Giving Meshulam Riklis control of a company is like giving an old salt a load of fish to clean. Both of them eviscerate their catch with such artistry that you have to admire the spectacle, bloody though it is.

Riklis, who at the age of 66 has been gutting corporations for more than 30 years, is now in the process of undercutting the bondholders of two companies at once -- bondholders who have watched $2 billion of their money disappear. He is also putting the jobs of many of his empire's 30,000-plus employees at risk by playing with his businesses rather than building them.

The bonds now sell for about $1.3 billion less than their original cost. But weep not for Riklis, best known as being Mr. Pia Zadora, husband of the Hollywood personality. The bondholders get fish offal; Riklis takes home fancy filets: more than $50 million in the past two years, by my count. I have to estimate because Riklis won't talk to me. The person who answered his phone said he was in a meeting -- probably the same meeting he's been in since I started calling him in 1984.

Before we get into the gory details, a note. I'm not saying that Riklis has broken any laws or that anything described in this column is illegal. Just greedy.

Let's start with a look at something called McCrory Parent Corp., which operates the McCrory and Newberry department store chains, among others. It has more than 1,000 outlets in 40 states and the District of Columbia. Some 26,000 people work in these stores, and they have to wonder if the chain is coming up to its last Christmas outside of bankruptcy court.

Like a cash cow run dry, McCrory has begun consuming money instead of producing it. By my count, the company is running a cash deficit of $80 million to $100 million a year. That's because the company played financial games for years instead of keeping up with the Wal-Marts and K marts of the world.

McCrory Parent bonds, which include some $750 million of McCrory and Rapid-American issues, trade as if the company will soon renege on its debts. For instance, the McCrory 15 3/4 percent bonds due in July of 1991 are trading at between a quarter and a third of their face value. If the bonds pay their interest and principal when due, you would more than triple your money in eight months. Don't bet on it.

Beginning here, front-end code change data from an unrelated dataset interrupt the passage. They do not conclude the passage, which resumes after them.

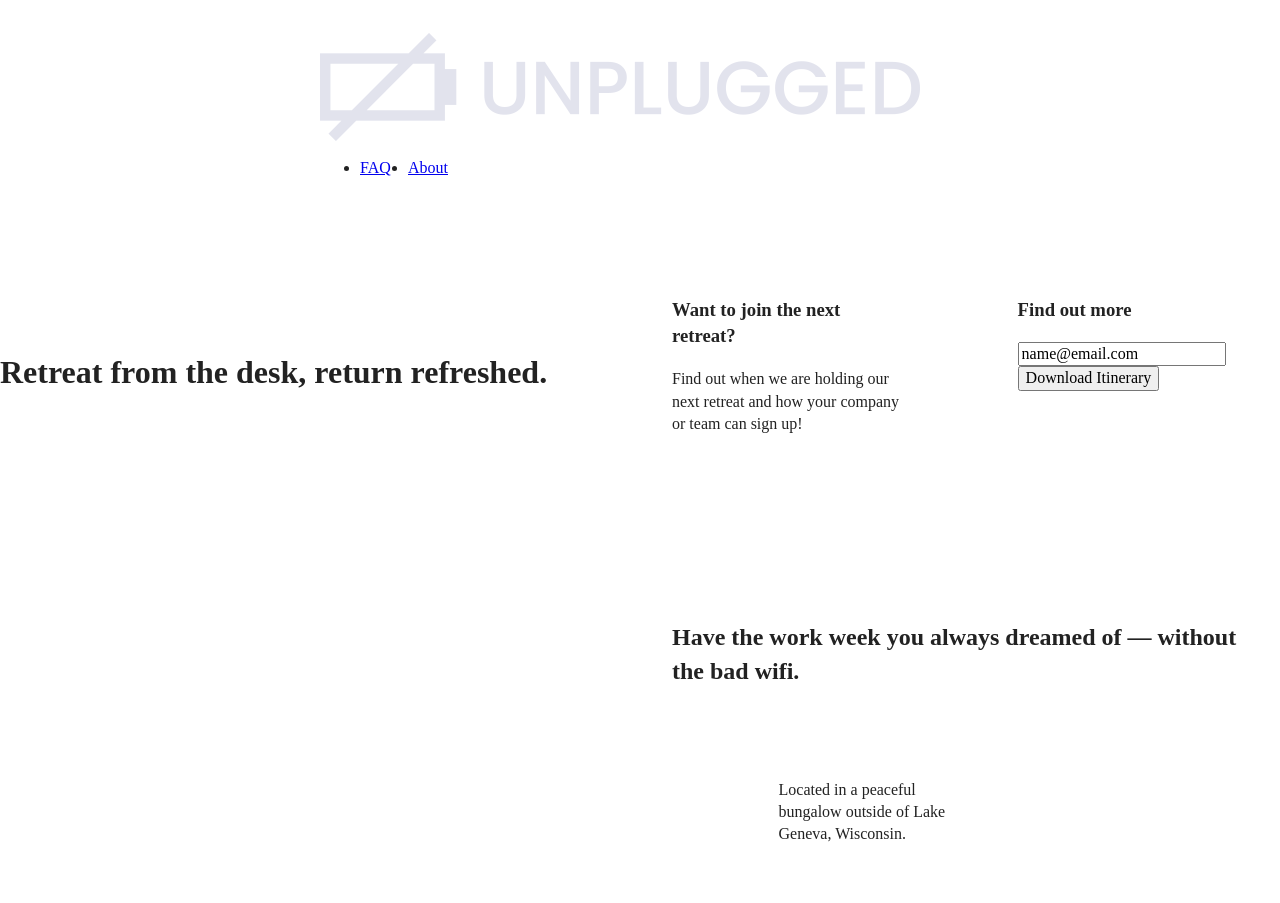
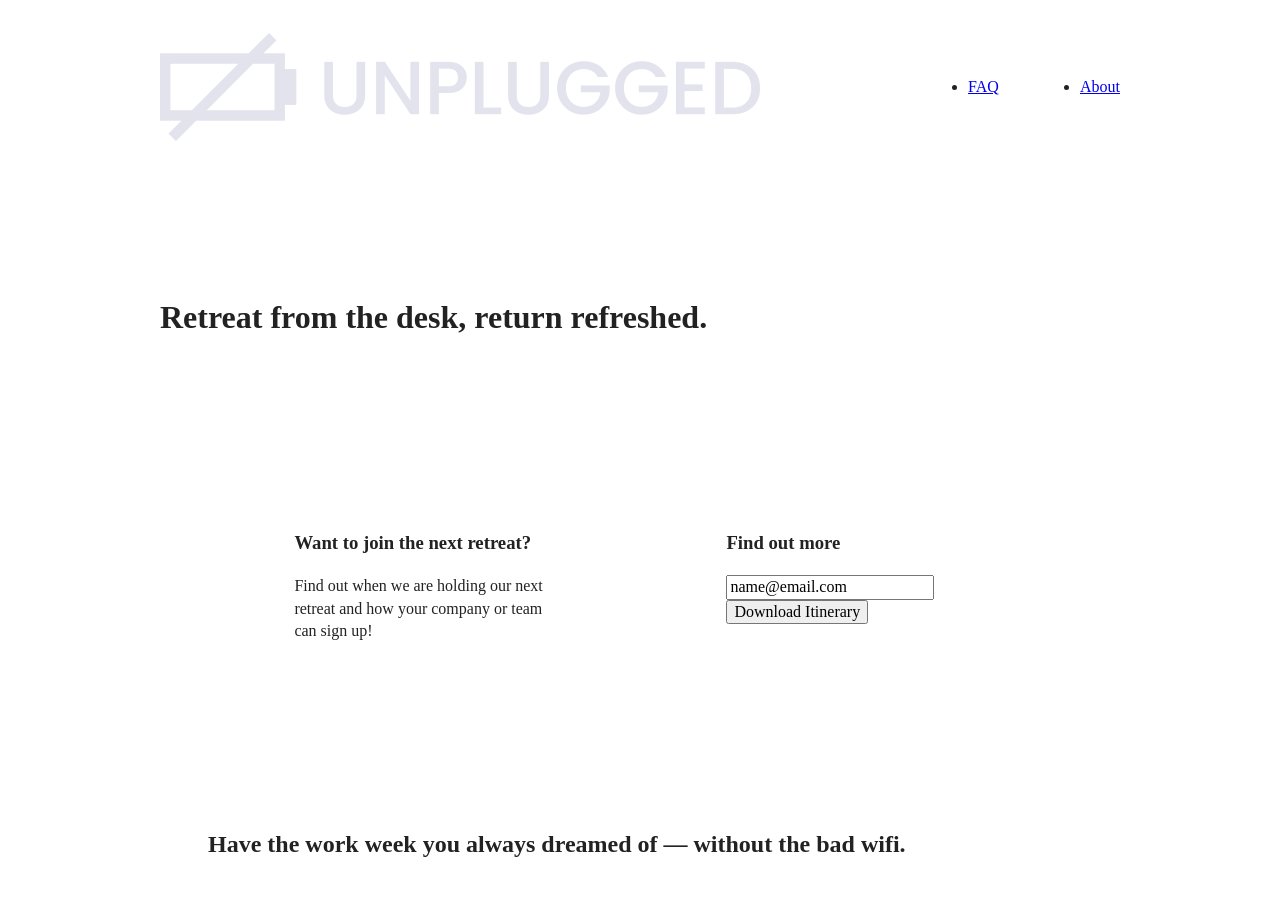
Before and after one commit to paulinelapresta/unplugged-retreat, a website: page index.html in a window 1280 px wide. Shown: the top 903 px of the page. Drawn offline with Linux system fonts and the light colour scheme; files whose address does not match are found by name.

Commit message:
Wrote code for desktop styles

```diff
--- a/css/main.css
+++ b/css/main.css
@@ -463,7 +463,7 @@ textarea {
     width: 100%;
   }
 
-  /* About */
+  /***** About *****/
 
   .mission-content {
     display: flex;
@@ -486,7 +486,7 @@ textarea {
     align-items: flex-start;
   }
 
-  /* FAQ */
+  /***** FAQ *****/
 
   .faq .content-wrapper {
     justify-content: space-between;
@@ -504,6 +504,57 @@ textarea {
 @media only screen and (min-width: 1200px) {
   /* Desktop styles here */
 }
+
+  .content-wrapper {
+    max-width: 960px;
+  }
+
+  /***** Homepage *****/
+  /* Hero */
+
+  .hero-area h1 {
+    width: 60%;
+  }
+
+  /* Aside */
+
+  aside .content-wrapper {
+    justify-content: space-around;
+  }
+
+  aside .content-wrapper .form-description,
+  aside .content-wrapper .form {
+    width: 30%;
+  }
+
+  /* Features */
+
+  .features h2 {
+    width: 90%;
+  }
+
+  .features article {
+    flex-basis: 33%;
+  }
+
+  /* Reviews */
+
+  .reviews article div {
+    width: 42%;
+  }
+
+  /***** About *****/
+
+  .mission h2,
+  .contact-section .content-wrapper h2 {
+    width: 95%;
+  }
+
+  /***** FAQ *****/
+
+  .faq h2 {
+    width: 100%;
+  }
 
 /* ==========================================================================
    Print styles.
```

Riklis boasts of never having missed an interest payment. But McCrory is in dreadful shape, and Riklis has been known to offer investors new, trashy securities in exchange for his existing, trashy securities. You can bet he'll try this trick soon -- if he doesn't tank McCrory first.

McCrory would be in even worse shape if Riklis hadn't unloaded its 229-store Bargain Time discount chain, which Riklis started last year by converting some 229 stores to Bargain Times. The chain was a disaster. Whose money did Bargain Time burn up? Riklis's? Pia's? Of course not. He arranged to sell it to another company he controlled, E-II Holdings.

I won't bore you with the history of E-II, which started out as a takeover vehicle for would-be corporate raiders but ended up in Riklis's clutches in July 1988. All you need to know is that when Riklis got control, E-II had lots of cash and $1.5 billion of fairly credible bonds outstanding. Now it has very little cash, and the bonds are worth little more than fish wrap.

The asset-passing and paper-shuffling included having E-II buy Bargain Time from McCrory in return for canceling $170 million of the debt McCrory owed E-II. Guess what? In July, six months after buying Bargain Time, E-II announced it was closing the chain and taking a $216.3 million loss.

Only massive assistance from E-II has kept McCrory going. By my count, in the last two years E-II has poured $585 million of cash into McCrory's, and has turned over to McCrory's stores for which E-II paid $63.8 million in cash.

In return, E-II has gotten Bargain Time, a batch of non-interest-bearing notes and $204 million of McCrory preferred stock that carries a 13 percent dividend that's paid in new shares, not in cash. I don't know what this stock is worth, but it's not worth anything like $204 million.

Despite this help from E-II, which saves McCrory at least $75 million of interest expense a year, McCrory's reports to bondholders are depressing. E-II's obligation to help McCrory ends Jan. 31. Unless Riklis keeps on having E-II subsidize McCrory, there seems to be no way the company can stay in business and pay its debts.

But while E-II and McCrory may be on the ropes, weep not for Riklis. You can be reasonably certain that Riklis has enough money for himself in salary, fees and other transactions so that neither he nor Pia will ever have to shop at McCrory's or Newberry's -- unless, of course, they just want to go in and have a good laugh.

Allan Sloan is a columnist for Newsday in New York.